[[ INFORMATION PROVIDED, beginning ]]

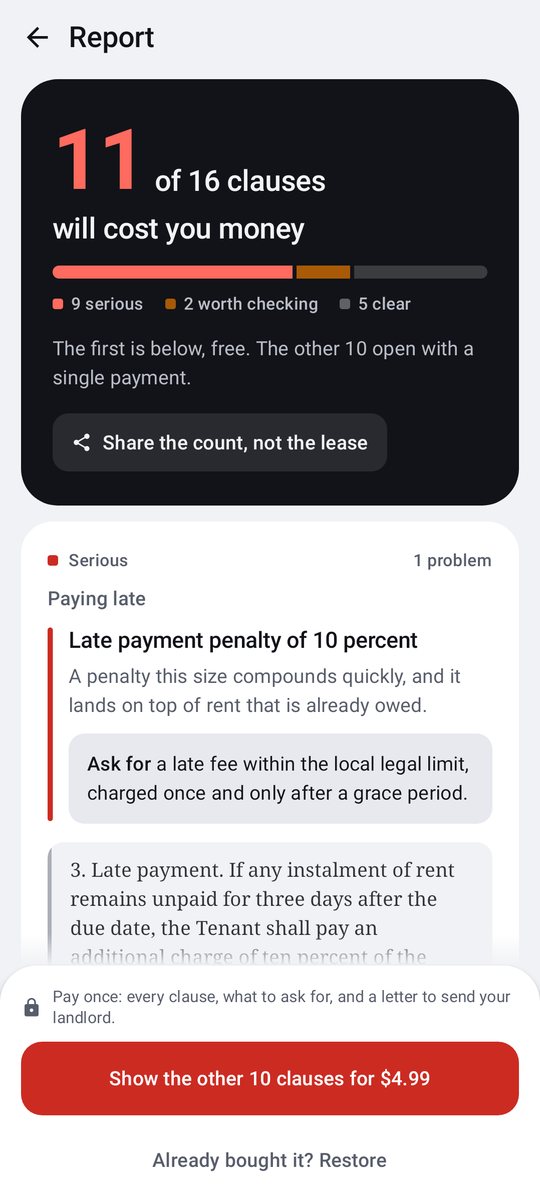
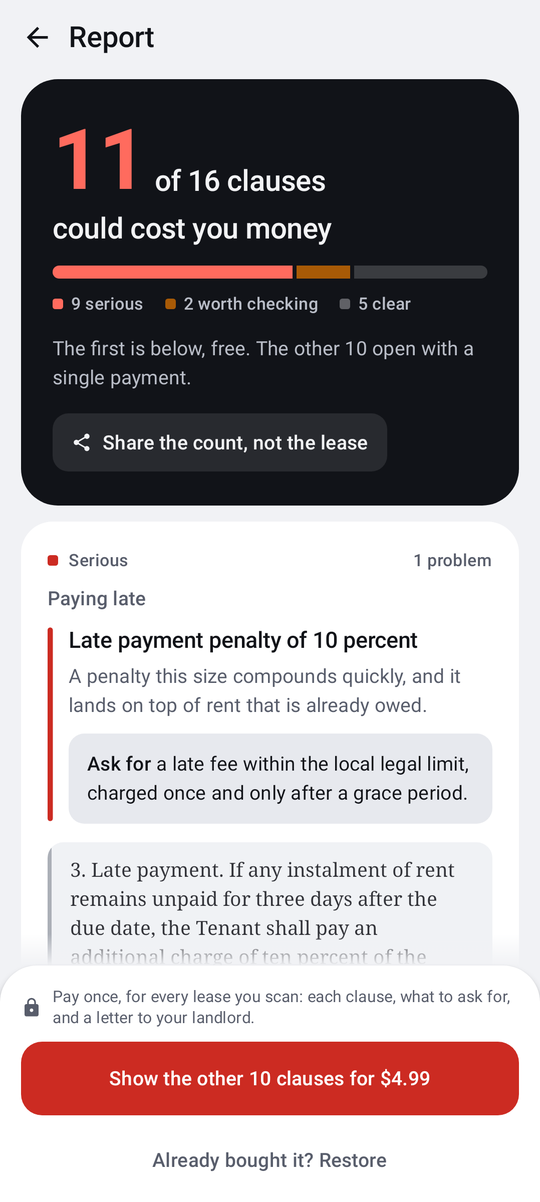
Correct figures in the docs

diff --git a/README.md b/README.md
@@ -6,8 +6,10 @@ Built by a student for the Next Gen Award at RevenueCat Shipaton 2026.
 
 Everything that touches the lease runs on the device. No account and no upload. Open the
 PDF your landlord sent, photograph a paper copy, or paste the text: reading, OCR and the
-scan all happen on the phone. The only network traffic is RevenueCat's, to show the price
-and take the payment, and it never carries a word of the lease.
+scan all happen on the phone, and the lease never goes over the network. The app talks to
+RevenueCat to show the price and take the payment, and Google's ML Kit text recognition
+sends Google its usage diagnostics, which Google's disclosure lists as device, app and
+performance details, not the text it reads.
 
 <p>
   <img src="docs/start.png" alt="Start screen. The promise, then three ways in: open a PDF, photograph the pages, or paste the text, with a sample lease to try." width="31%">
@@ -57,7 +59,9 @@ the change to ask for on each, and a letter to the landlord that asks for all of
   otherwise slide a subscription into that slot and quietly offer a recurring charge to
   somebody reading one lease. `chooseOffer` picks `LIFETIME` by type and has no fallback,
   because selling the wrong thing is worse than selling nothing.
-- `Billing.restore()` implements restore on reinstall, and it actually works after one.
+- Restore on reinstall needs no tap. `Billing.start()` gives RevenueCat an app user id
+  derived from `ANDROID_ID`, so the first `Billing.refresh()` after a reinstall finds the
+  purchase, and `Billing.restore()` backs the Restore button for anything that path misses.
   There are no accounts here, so the purchase is keyed to a SHA-256 hash of `ANDROID_ID`,
   which is scoped to the signing key and outlives the app's own storage. Automatic device
   identifier collection is off, and what reaches RevenueCat is a salted hash, never the raw
@@ -107,11 +111,11 @@ Three things are given away on purpose, and each one costs a sale in the short r
   two ever drift. A paywall in front of an unexplained judgement is the thing a reader
   is right to distrust.
 - **The price, before the work.** It is on the first screen, read from the offering,
-  next to the line saying the text never leaves the phone. Learning the cost only after
+  in the line under the sample lease that says the scan and its count are free. Learning the cost only after
   reading a lease into the field is the shape of an ambush even when the number is small.
 
 What is left to sell is the part that took the work: which clause, what it says, and why
-it costs money. One payment, no subscription, because a tenant signs a lease roughly
+it costs money. One payment, no subscription, because a tenant signs a lease about
 once a year and billing them monthly for that would be the actual dark pattern.
 
 ## Why it works the way it does
@@ -129,11 +133,11 @@ fourteen of twenty, and a true-positive margin at least three times the benign m
 | | Embeddings (Universal Sentence Encoder) | Rules |
 |---|---|---|
 | Costly clauses identified | **8 / 20** | **20 / 20** |
-| Benign clauses left alone | 3 confident false flags | **10 / 10** |
+| Benign clauses left alone | 2 of 10 scored above the median correct match | **10 / 10** |
 
 The interesting part is not that it scored badly. It is *how*. A benign sentence about
-paying your own electricity bill produced the second-highest confidence score in the
-entire set, higher than fourteen genuinely costly clauses. The failure mode was not
+paying your own electricity bill scored higher than sixteen of the twenty genuinely
+costly clauses, and higher than any other harmless one. The failure mode was not
 missing bad clauses; it was confidently flagging harmless ones, which is worse than
 saying nothing when the reader is trying to decide whether to sign.
 
@@ -226,8 +230,8 @@ A lease usually arrives as a PDF or on paper, so those come first.
   deleted as soon as reading finishes.
 - **Photograph it**, a page at a time. The camera app hands the picture back through a
   `FileProvider`, so Redline asks for no camera permission.
-- **Open with Redline** or **share to Redline** from Gmail, WhatsApp or Files, for a PDF,
-  an image or plain text (`ACTION_VIEW`, `ACTION_SEND`).
+- **Open with Redline** on a PDF (`ACTION_VIEW`), or **share to Redline** from Gmail,
+  WhatsApp or Files, for a PDF, an image or plain text (`ACTION_SEND`).
 - Paste it, or select text anywhere in Android and pick Redline (`ACTION_PROCESS_TEXT`).
 - Or tap "Try it on a sample lease".
 
@@ -264,8 +268,11 @@ Every figure was read in the statute or on an official page, cited beside it in
 [`Places.kt`](app/src/main/java/dev/kesav/redline/Places.kt). What could only be
 confirmed second-hand was left out rather than guessed: England's entry notice, and the
 late-fee percentages Californian and Massachusetts courts tend to accept. Anywhere else,
-the general wording stays. `PlacesTest` pins each moved threshold with a clause on either
-side of it.
+the general wording stays. `PlacesTest` pins the moved thresholds with one clause each: a
+two-month deposit (flagged in California, New York, Massachusetts and England, not in
+Texas, India or with no place chosen), a deposit returned in twenty days (late in New
+York, not in California or with no place), and a five percent late fee (flagged by
+default, not in Texas).
 
 After purchase, **Ask the landlord for these changes** opens the letter before it goes:
 one line per flagged clause with a tick box (serious ones start ticked), and underneath,
@@ -292,8 +299,8 @@ their quantities: "ten percent", "ninety days", "two thousand rupees". A rule ca
 compare anything until those are integers.
 
 One bug worth naming, because the test that pins it is more interesting than the fix. On
-*"six months notice, failing which three months rent is payable and adjusted against the
-deposit"*, the deposit rule read the first months figure it found and announced a
+*"six months notice in writing, failing which three months rent shall be payable as
+liquidated damages and shall be adjusted against the deposit"*, the deposit rule read the first months figure it found and announced a
 six-month deposit that did not exist. Quantities now have to sit beside the thing they
 describe.
 
@@ -302,13 +309,15 @@ describe.
 Not a checklist item here, because the people most likely to be handed a bad lease are
 not always the people best served by an app.
 
-- Every finding card is one merged announcement rather than five fragments, and it
+- Every finding card is one merged announcement rather than a string of fragments, and it
   includes the clause text itself. Reading out "costly risk, deposit equal to ten months
   rent" and then withholding the sentence would hand a screen reader user the headline
   and keep the evidence.
-- A locked finding announces that it is locked and why, so the severity and the count
-  are available without paying, exactly as they are on screen.
-- Severity carries a word, "Serious" or "Worth checking", not only a colour.
+- The locked list is one spoken sentence: each subject, how many clauses sit under it,
+  and whether they are serious, so the count and the severity reach a screen reader
+  before paying, as they reach the eye.
+- On every open card severity carries a word, "Serious" or "Worth checking", not only a
+  colour.
 - Touch targets are at least 48dp. The editor scrolls and lifts above the keyboard, so
   the Scan button is reachable at 200% font scale.
 - The reveal animation reads `ANIMATOR_DURATION_SCALE` and does nothing when animations

diff --git a/FUTURE.md b/FUTURE.md
@@ -14,16 +14,18 @@ a bundled file would let the bank update without shipping an APK, and would let 
 contribute a rule without writing Kotlin.
 
 **More places.** Six are in (`Places.kt`): California, New York, Massachusetts, Texas,
-England and India, each figure quoted from its statute. More US states are the obvious
-next step, and India would be better served state by state, since the Model Tenancy Act is
-a proposal that Maharashtra, Karnataka and Delhi have not adopted.
+England and India, each figure read in the statute or on an official page and cited in the
+file. More US states are the obvious next step, and India would be better served state by
+state, since the Model Tenancy Act is a proposal that Maharashtra, Karnataka and Delhi
+have not adopted.
 
-Places also need rules of their own, not only limits. "A non-refundable pet fee of $300"
-is unlawful in California, which bars calling any security non-refundable (Civil Code
+Places also need rules of their own, not only limits. A non-refundable pet fee is
+unlawful in California, which bars calling any security non-refundable (Civil Code
 1950.5(n)), and in New York, which allows no fee at the start of a tenancy beyond a
-background and credit check (Real Property Law 238-a). The same sentence is ordinary in
-Texas and Illinois, and `intl.tsv` carries all four. A rule that runs only once the reader
-has named one of those places would catch it without flagging the other two.
+background and credit check (Real Property Law 238-a). In Texas the same fee is ordinary.
+`intl.tsv` carries one sentence under New York (u17, costly) and Texas (u28, benign), and a
+$500 non-refundable pet deposit under California (u05). A rule that runs only once the
+reader has named one of those places would catch it without flagging Texas.
 
 **Deadline reminders.** A lease that renews itself unless notice is given sixty days
 before the end already trips the auto-renewal rule. Reading the end date and the notice
@@ -35,13 +37,13 @@ in Hindi or Tamil would need its own number words, headings and rules.
 
 ## Built since this list was first written
 
-**Reading PDFs and paper.** The original entry below said no: Android could only
-rasterise PDF pages, and the libraries that extract text were heavy or AGPL. Android 15
-added a text layer to `PdfRenderer`, which covers digital PDFs on current phones. Scanned
-PDFs, older phones and photographs of paper go through ML Kit's bundled text recognition,
-which is on-device and Apache licensed. The column and hyphen problems were real, so
-imported pages are rebuilt into paragraphs and a test holds a PDF to the same findings as
-the same lease pasted.
+**Reading PDFs and paper.** The original entry below said no: Android could only rasterise
+PDF pages, and the libraries that extract text were heavy or AGPL. Android 15 added a text
+layer to `PdfRenderer`, which covers digital PDFs on current phones. Scanned PDFs, older
+phones and photographs of paper go through ML Kit's bundled text recognition, which runs
+on the device and is distributed under Google's ML Kit Terms of Service. The column and
+hyphen problems were real, so imported pages are rebuilt into paragraphs and a test holds
+a PDF to the same findings as the same lease pasted.
 
 **Export, then a letter.** The report goes out through the share sheet with each clause
 quoted. Every rule now also says what to ask for, and a separate letter asks the landlord
@@ -55,7 +57,8 @@ on-device OCR covers the same ground without either.
 
 **An account system.** Nothing here needs to know who you are. A lease is a private
 document, and the strongest privacy promise is one the code enforces: the lease never
-touches the network. The only traffic is RevenueCat's, for the price and the purchase.
+touches the network. The app's own traffic is RevenueCat's, for the price and the
+purchase, and the ML Kit library sends Google its usage diagnostics.
 
 **Cloud analysis or a language model.** It would cost money per scan, require sending
 somebody's lease to a server, and produce answers nobody can check. An on-device model

diff --git a/eval/README.md b/eval/README.md
@@ -16,8 +16,9 @@ archetypes could not be shaped around the answers. Git history shows the order.
 
 Two conditions were fixed before the first run:
 
-1. Top-1 category correct on at least **14 of the 20** costly clauses. Chance is about
-   0.83%, so 14 cannot happen by luck.
+1. Top-1 category correct on at least **14 of the 20** costly clauses. Chance is 10% per
+   clause, since there are ten categories, so 14 or more of 20 by luck has a probability
+   of about 2 in 10 billion.
 2. Median true-positive margin at least **3x** the 90th-percentile benign margin.
 
 Margin means the gap between the winning archetype and the best archetype from a
@@ -50,9 +51,9 @@ so the ratio got worse, not better.
 - **repairs** behaved as a sink, absorbing early termination, rent increase, society
   charges and restoration clauses. A nearest-neighbour bank develops attractors.
 - `b07` is a plain, harmless sentence about paying rent by bank transfer. Centered, it
-  scored a margin of 0.1610, higher than fourteen of the twenty genuinely costly clauses.
-  `b08`, about paying your own electricity bill, scored 0.1759, the second highest margin
-  in the whole set.
+  scored a margin of 0.1610, higher than fifteen of the twenty genuinely costly clauses.
+  `b08`, about paying your own electricity bill, scored 0.1759, the highest benign margin
+  in the set and higher than sixteen costly clauses.
 
 That last pair is the important one. The failure is not that costly clauses get missed.
 It is that harmless ones get flagged **confidently**, and a user reading a confident
@@ -165,7 +166,8 @@ Where each row came from is in its `origin` and `source` columns:
 
 ### A whole US lease
 
-`us-lease.txt` is a sixteen-clause lease written after the rules, in the wording US leases
+`us-lease.txt` is a lease of fourteen numbered clauses (sixteen blocks as the splitter
+counts them, with the title and the opening paragraph), written after the rules, in the wording US leases
 use rather than the wording of this set. Nine of its clauses cost the tenant something. On
 the first run the rules found six of those nine for the right reason. They read the renewal
 clause ("renews automatically for a further twelve months unless the Tenant gives written
@@ -237,7 +239,7 @@ eleven-month term became a notice period.
 Every trigger now starts on a word boundary, and every rule that reads a number takes the
 one nearest a required anchor word, within a reach set per rule. A late fee has to sit
 within forty characters of *charge*, *fee*, *penalty* or *interest*; a notice period
-within forty of *notice*. [`AdversarialTest`](../app/src/test/java/dev/kesav/redline/AdversarialTest.kt)
+within twenty-four of *notice*. [`AdversarialTest`](../app/src/test/java/dev/kesav/redline/AdversarialTest.kt)
 holds the clauses built to break it, including one with two percentages where the late
 fee must come out as 4 and not 10, beside six plain clauses that must still fire. The
 frozen corpus scores the same 20 of 20 and 10 of 10 afterwards, which says less about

[[ INFORMATION PROVIDED, end ]]

Take the line above containing "its usage diagnostics.", the line containing "diff --git a/eval/README.md b/eval/README.md", and all lines in between, and copy them exactly without anything else.

+purchase, and the ML Kit library sends Google its usage diagnostics.
 
 **Cloud analysis or a language model.** It would cost money per scan, require sending
 somebody's lease to a server, and produce answers nobody can check. An on-device model

diff --git a/eval/README.md b/eval/README.md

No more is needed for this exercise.